The future of the ability of China to tackle Earth observation keeps getting brighter. This finding comes after yet another successful launch of a satellite on Tuesday. It is a satellite line member comprising high-resolution satellites to boost China’s capabilities in Earth observation. The venue of the launch was Jiuquan, and the lift-off vehicle was a Long March 4C rocket. As for the time, it was Tuesday at 6:45 p.m. Eastern Time.

The hint of this launch was the airspace closure notice. However, other than knowing that there was an upcoming launch, the mission payload and rocket type remained a mystery. The announcement of its success came an hour after the launch, and the statement was made by the China Aerospace Science and Technology Corp. (CASC). It also confirmed that the payload was Gaofen-12 (02), whereas the rocket was the Long March 4C.

Information from the U.S. satellite tracking indicates that the rocket lifted the satellite into 94 x 600 kilometer sun-synchronous orbit. That orbit is similar to the one of its predecessor, Gaefon-12. It was the first of its line, and the launch took place in December 2019.  The satellite is one of the components of the China High-resolution Earth Observation System (CHEOS). It is a program that came into existence in 2010. Its objective was the provision of coverage regardless of the time of the day of the weather. Aperture radar satellites, synthetic and optical, were to facilitate that.

According to the country’s media state, its uses include disaster relief, estimating crop yield, designing road network, surveying land, and urban planning. Its developer was the Shanghai Academy of Spaceflight Technology (SAST). CASC is the primary space contractor in China, and SAST is a subordinate. As far as the mission patch is concerned, there is a background map highlighting the Atlantic Ocean and an eagle.

The Gaofen series comprises many satellites and information about satellite numbers 1 to 7 including their resolution capabilities in the public domain. On the other hand, there is no information for the rest of them starting with the number 8. Therefore, there are high chances that they are about the national defense. However, data from mission control screens show the satellite renders into orbit. From what was seen on the state television, the diameter of the Gaofen-11 is most likely more than 1.5 meters. They are generally large and designed for aperture optical remote sensing.

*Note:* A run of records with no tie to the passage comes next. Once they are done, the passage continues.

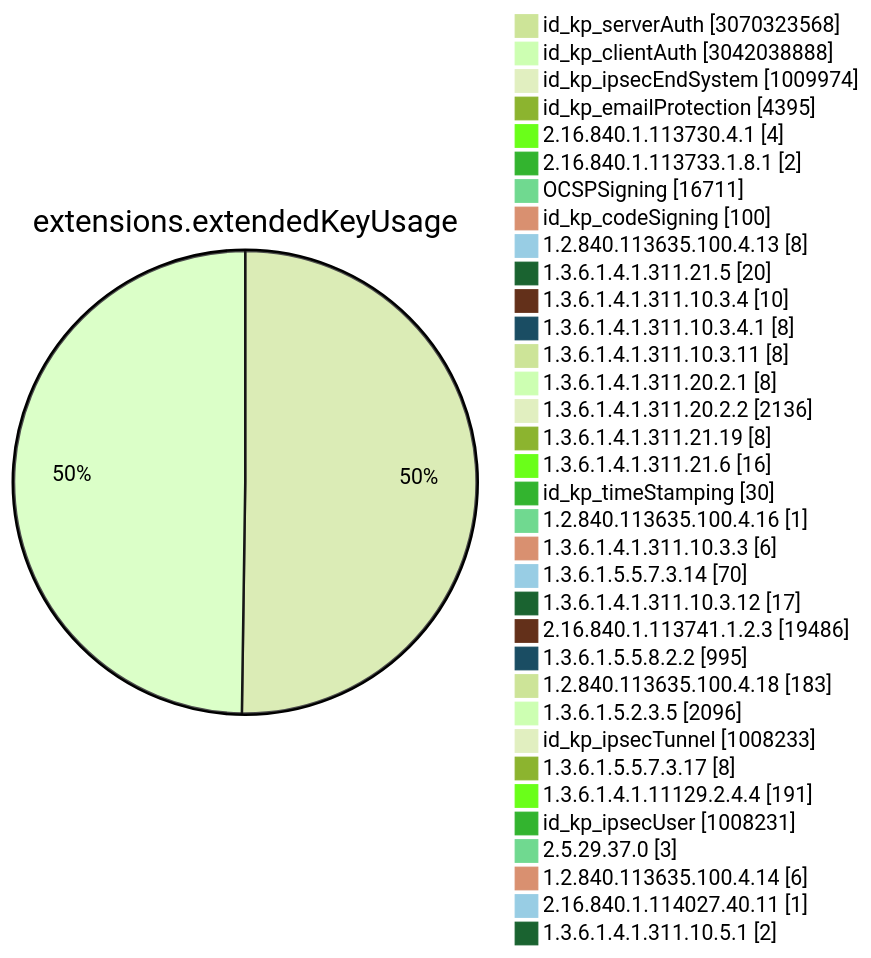
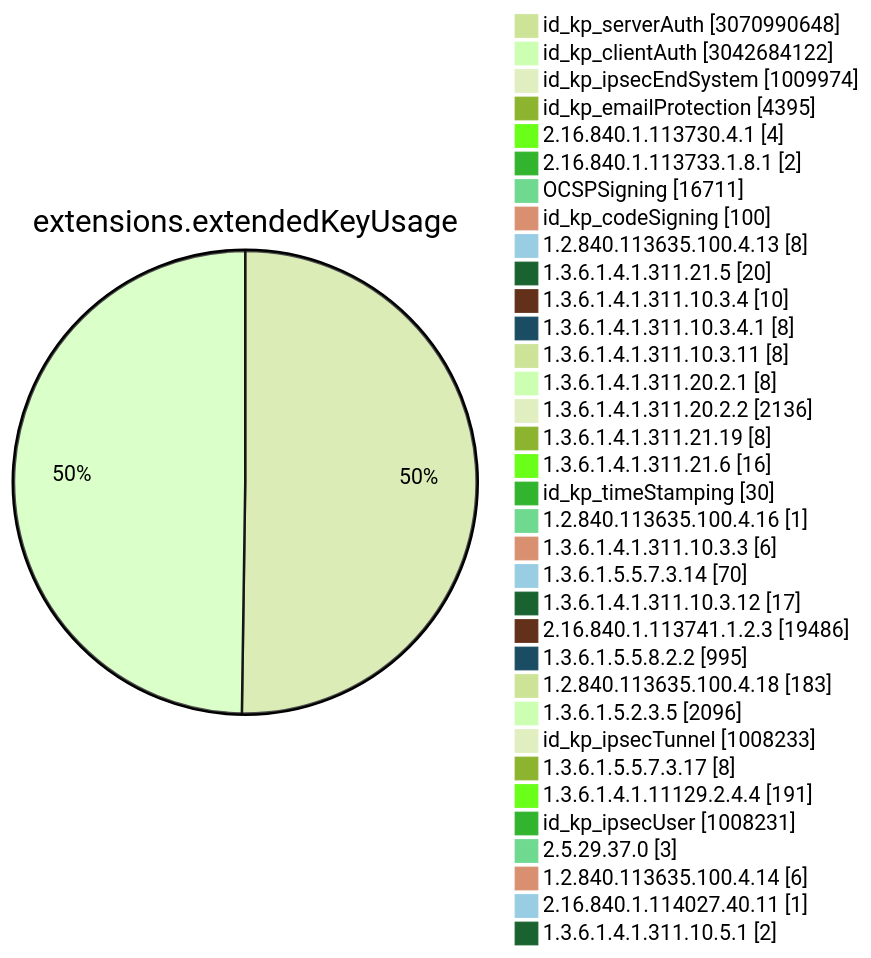
One commit to christiankrug/ctmonitor_visualization changed diagram 11 of 15 in TOTAL/README.md. Above: the diagram before and after it, drawn with Mermaid (forest theme). The commit also changed other lines of this file, not shown here.

````diff
--- a/TOTAL/README.md
+++ b/TOTAL/README.md
@@ -4119,38 +4119,38 @@
 ```mermaid
 pie showData
 title extensions.extendedKeyUsage
-"id_kp_serverAuth" :3070323568
-"id_kp_clientAuth" :3042038888
+"id_kp_serverAuth" :3070990648
+"id_kp_clientAuth" :3042684122
 "id_kp_ipsecEndSystem" :1009974
 "id_kp_emailProtection" :4395
 "2.16.840.1.113730.4.1" :4
 "2.16.840.1.113733.1.8.1" :2
 "OCSPSigning" :16711
 "id_kp_codeSigning" :100
 "1.2.840.113635.100.4.13" :8
 "1.3.6.1.4.1.311.21.5" :20
 "1.3.6.1.4.1.311.10.3.4" :10
 "1.3.6.1.4.1.311.10.3.4.1" :8
 "1.3.6.1.4.1.311.10.3.11" :8
 "1.3.6.1.4.1.311.20.2.1" :8
 "1.3.6.1.4.1.311.20.2.2" :2136
 "1.3.6.1.4.1.311.21.19" :8
 "1.3.6.1.4.1.311.21.6" :16
 "id_kp_timeStamping" :30
 "1.2.840.113635.100.4.16" :1
 "1.3.6.1.4.1.311.10.3.3" :6
 "1.3.6.1.5.5.7.3.14" :70
 "1.3.6.1.4.1.311.10.3.12" :17
 "2.16.840.1.113741.1.2.3" :19486
 "1.3.6.1.5.5.8.2.2" :995
 "1.2.840.113635.100.4.18" :183
 "1.3.6.1.5.2.3.5" :2096
 "id_kp_ipsecTunnel" :1008233
 "1.3.6.1.5.5.7.3.17" :8
 "1.3.6.1.4.1.11129.2.4.4" :191
 "id_kp_ipsecUser" :1008231
 "2.5.29.37.0" :3
 "1.2.840.113635.100.4.14" :6
 "2.16.840.1.114027.40.11" :1
 "1.3.6.1.4.1.311.10.5.1" :2
 ```
````
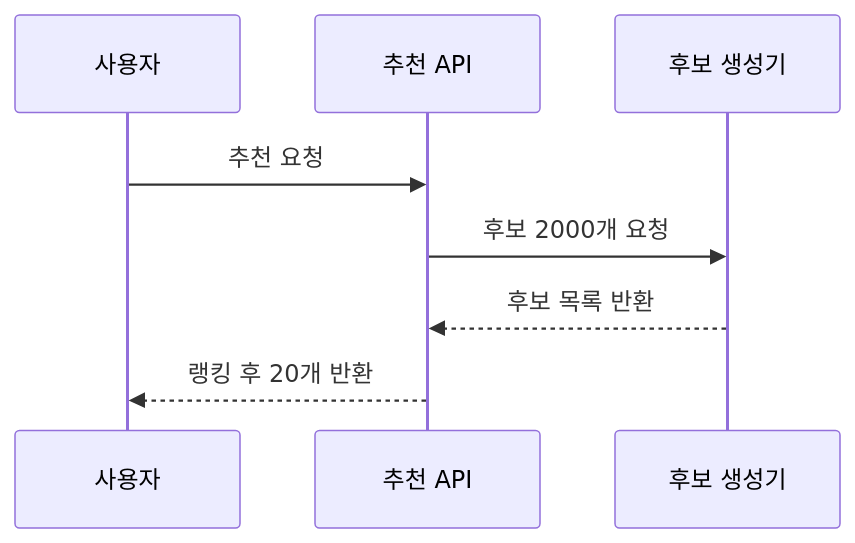
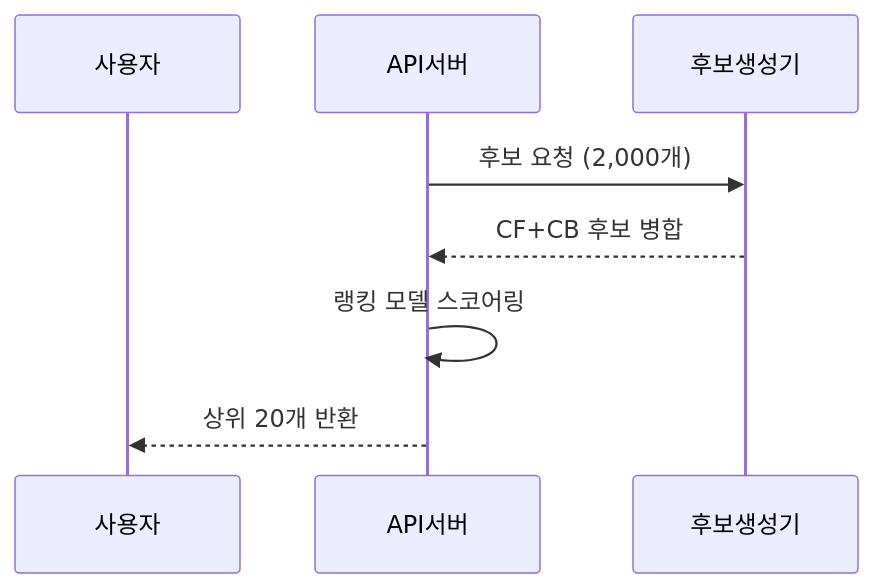
The second of 3 diagrams in _posts/systemdesign/2026-05-11-system-design-recommendation.md (yjkim2015/yjkim2015.github.io), drawn with Mermaid before and after one commit. The commit also changed other lines of this file and 5 other files, not shown here.

````diff
--- a/_posts/systemdesign/2026-05-11-system-design-recommendation.md
+++ b/_posts/systemdesign/2026-05-11-system-design-recommendation.md
@@ -129,10 +129,10 @@
 ```mermaid
 sequenceDiagram
     participant U as 사용자
-    participant API as 추천 API
-    participant CG as 후보 생성기
-    U->>API: 추천 요청
-    API->>CG: 후보 2000개 요청
-    CG-->>API: 후보 목록 반환
-    API-->>U: 랭킹 후 20개 반환
+    participant A as API서버
+    participant C as 후보생성기
+    A->>C: 후보 요청 (2,000개)
+    C-->>A: CF+CB 후보 병합
+    A->>A: 랭킹 모델 스코어링
+    A-->>U: 상위 20개 반환
 ```
````
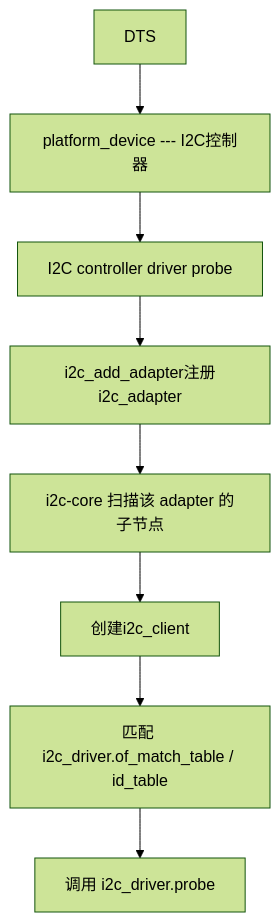
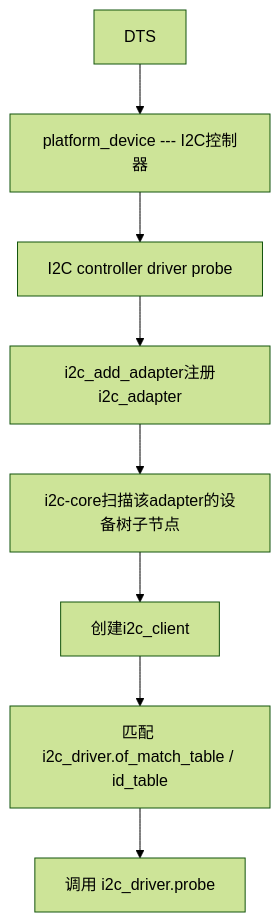
The diagram in 正点原子/驱动开发/012 I2C驱动.md (tade25/Linux), drawn with Mermaid (forest theme) before and after one commit. The commit also changed other lines of this file, not shown here.

````diff
--- a/正点原子/驱动开发/012 I2C驱动.md
+++ b/正点原子/驱动开发/012 I2C驱动.md
@@ -22,10 +22,10 @@
 ```mermaid
 graph TD
 A[DTS] --> B[platform_device --- I2C控制器]
 B[platform_device --- I2C控制器] --> C[I2C controller driver probe]
 C[I2C controller driver probe] --> D[i2c_add_adapter注册i2c_adapter]
 D[i2c_add_adapter注册i2c_adapter] --> E[i2c-core 扫描该 adapter 的子节点]
-E[i2c-core 扫描该 adapter 的子节点] --> F[创建i2c_client]
+E[i2c-core扫描该adapter的设备树子节点] --> F[创建i2c_client]
 F[创建i2c_client] --> G[匹配 i2c_driver.of_match_table / id_table]
 G[匹配 i2c_driver.of_match_table / id_table] --> H[调用 i2c_driver.probe]
 ```
````
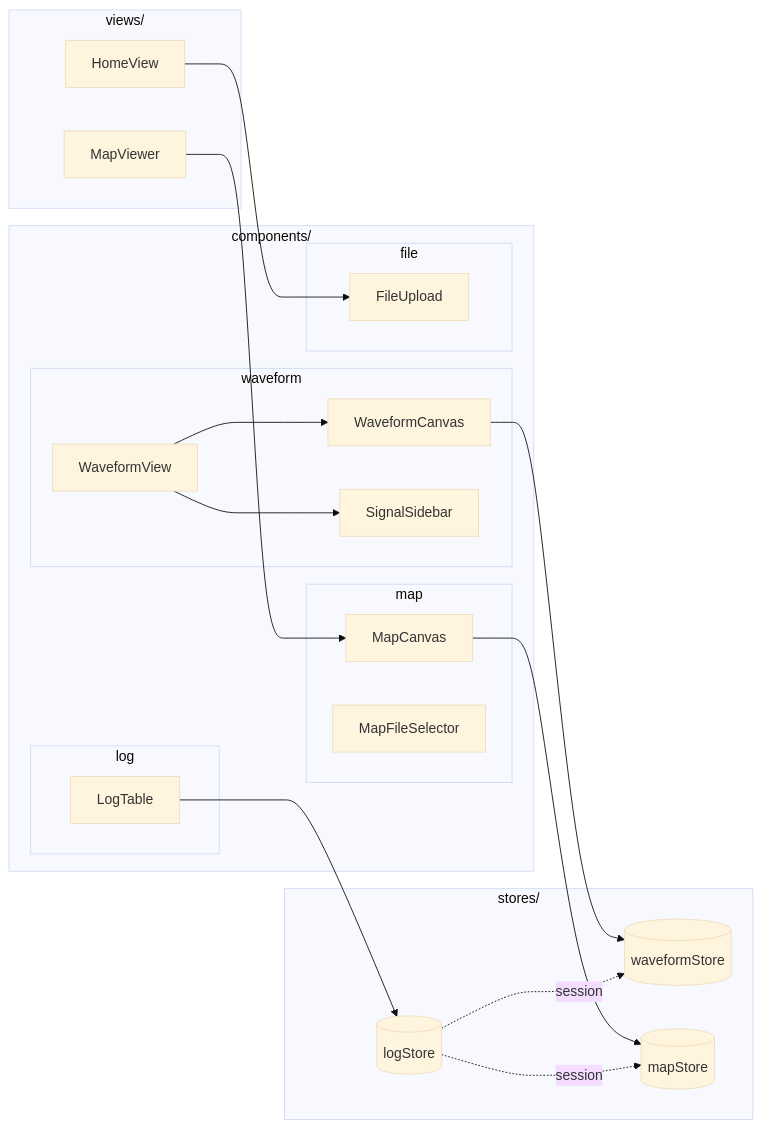
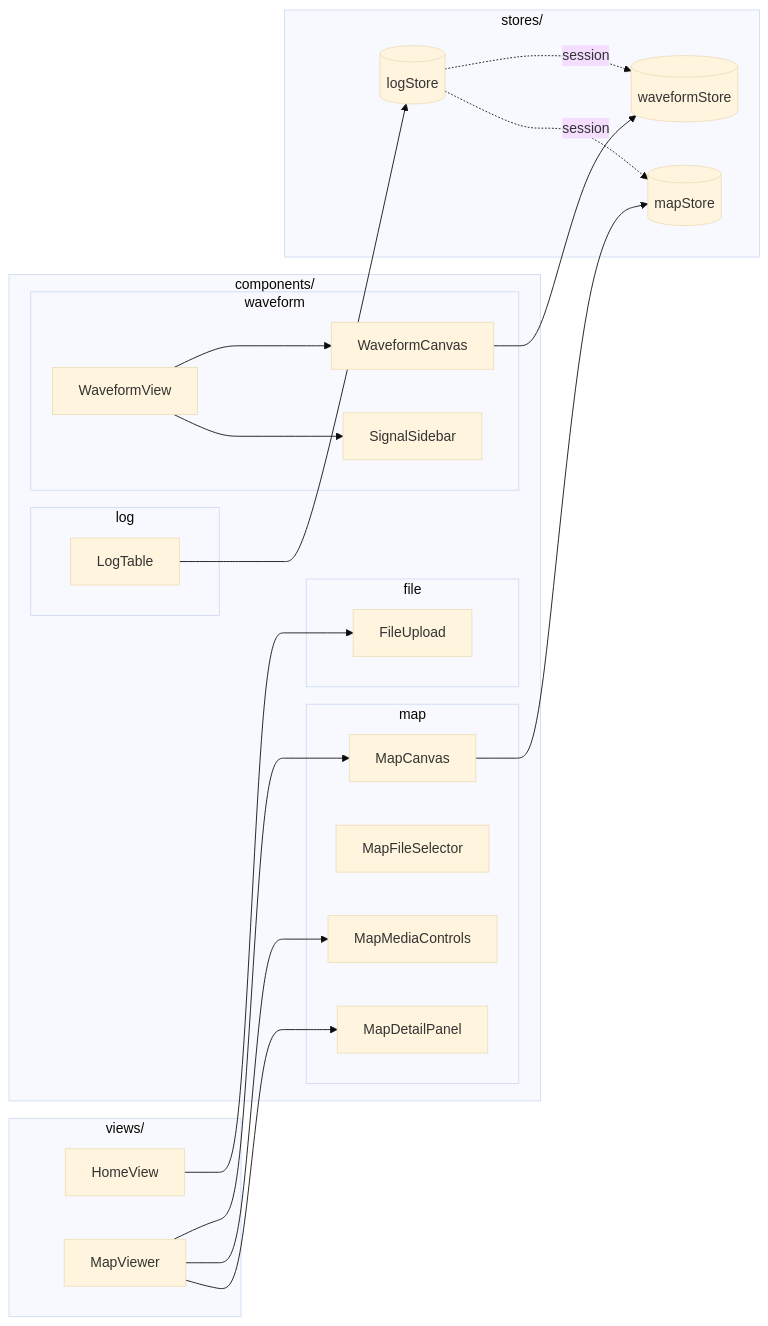
The second of 3 diagrams in .agent/architecture/system-overview.md (SulthanZahran91/LOG_VISUALIZER_WEB), drawn with Mermaid (base theme) before and after one commit. The commit also changed 8 other files, not shown here.

````diff
--- a/.agent/architecture/system-overview.md
+++ b/.agent/architecture/system-overview.md
@@ -43,43 +43,47 @@
 ```mermaid
 flowchart LR
     subgraph Views["views/"]
         Home[HomeView]
         Map[MapViewer]
     end
     
     subgraph Components["components/"]
         subgraph log
             LogTable
         end
         subgraph waveform
             WaveformView
             WaveformCanvas
             SignalSidebar
         end
         subgraph map
             MapCanvas
             MapFileSelector
+            MapMediaControls
+            MapDetailPanel
         end
         subgraph file
             FileUpload
         end
     end
     
     subgraph Stores["stores/"]
         logStore[(logStore)]
         waveStore[(waveformStore)]
         mapStore[(mapStore)]
     end
     
     Home --> FileUpload
     WaveformView --> WaveformCanvas
     WaveformView --> SignalSidebar
     Map --> MapCanvas
+    Map --> MapMediaControls
+    Map --> MapDetailPanel
     
     LogTable --> logStore
     WaveformCanvas --> waveStore
     MapCanvas --> mapStore
     
     logStore -.->|session| waveStore
     logStore -.->|session| mapStore
 ```
````
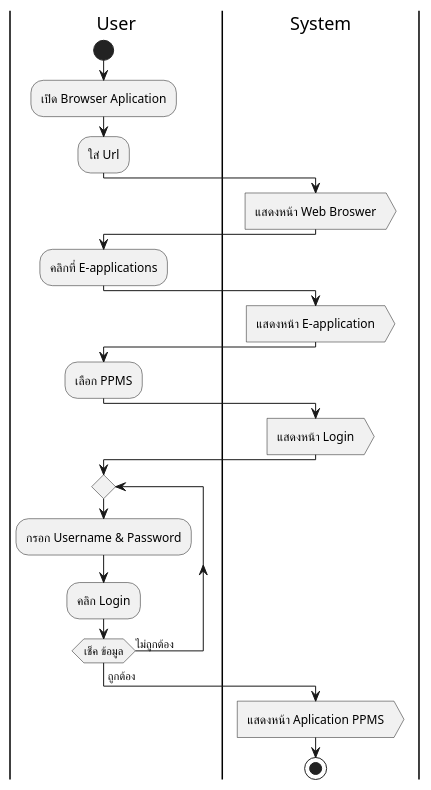
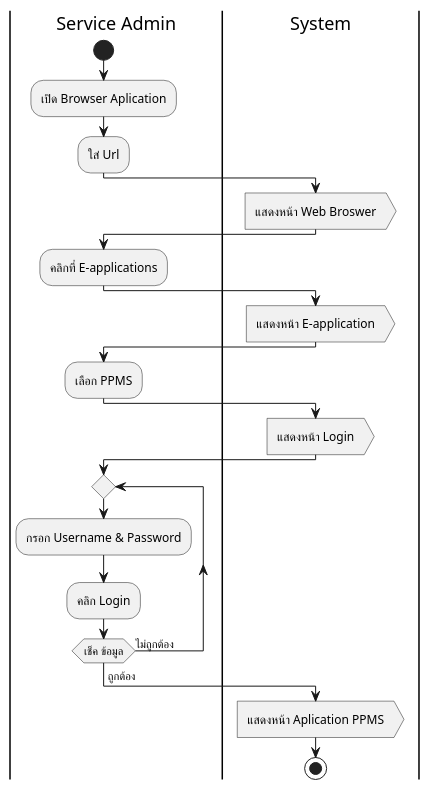
Before and after one commit to Meenkonlapat/RPA-Project: the diagram in User Activity/Process 3 Categorizing/u1-Login PPMS.wsd, drawn with PlantUML. The commit also changed 5 other files, not shown here.

```diff
--- a/User Activity/Process 3 Categorizing/u1-Login PPMS.wsd
+++ b/User Activity/Process 3 Categorizing/u1-Login PPMS.wsd
@@ -1,25 +1,25 @@
 @startuml
-|User|
+|Service Admin|
 start
 :เปิด Browser Aplication;
 :ใส่ Url;
 |System|
 :แสดงหน้า Web Broswer>
-|User|
+|Service Admin|
 :คลิกที่ E-applications;
 |System|
 :แสดงหน้า E-application>
-|User|
+|Service Admin|
 :เลือก PPMS;
 |System|
 :แสดงหน้า Login>
-|User|
+|Service Admin|
 repeat
 :กรอก Username & Password;
 :คลิก Login;
 repeat while (เช็ค ข้อมูล) is (ไม่ถูกต้อง)
 ->ถูกต้อง;
 |System|
 :แสดงหน้า Aplication PPMS>
 stop
 @enduml
```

As far as the Chinese Society for Geodesy, Photogrammetry and Cartography published article is concerned; there is more to the capability of the Gaofen-11. It will be able to return optical imagery and be doing the same at a resolution of about 10 cm. It was the 8th launch by China this year, putting it a step closer to hitting its over 40 target by 2021.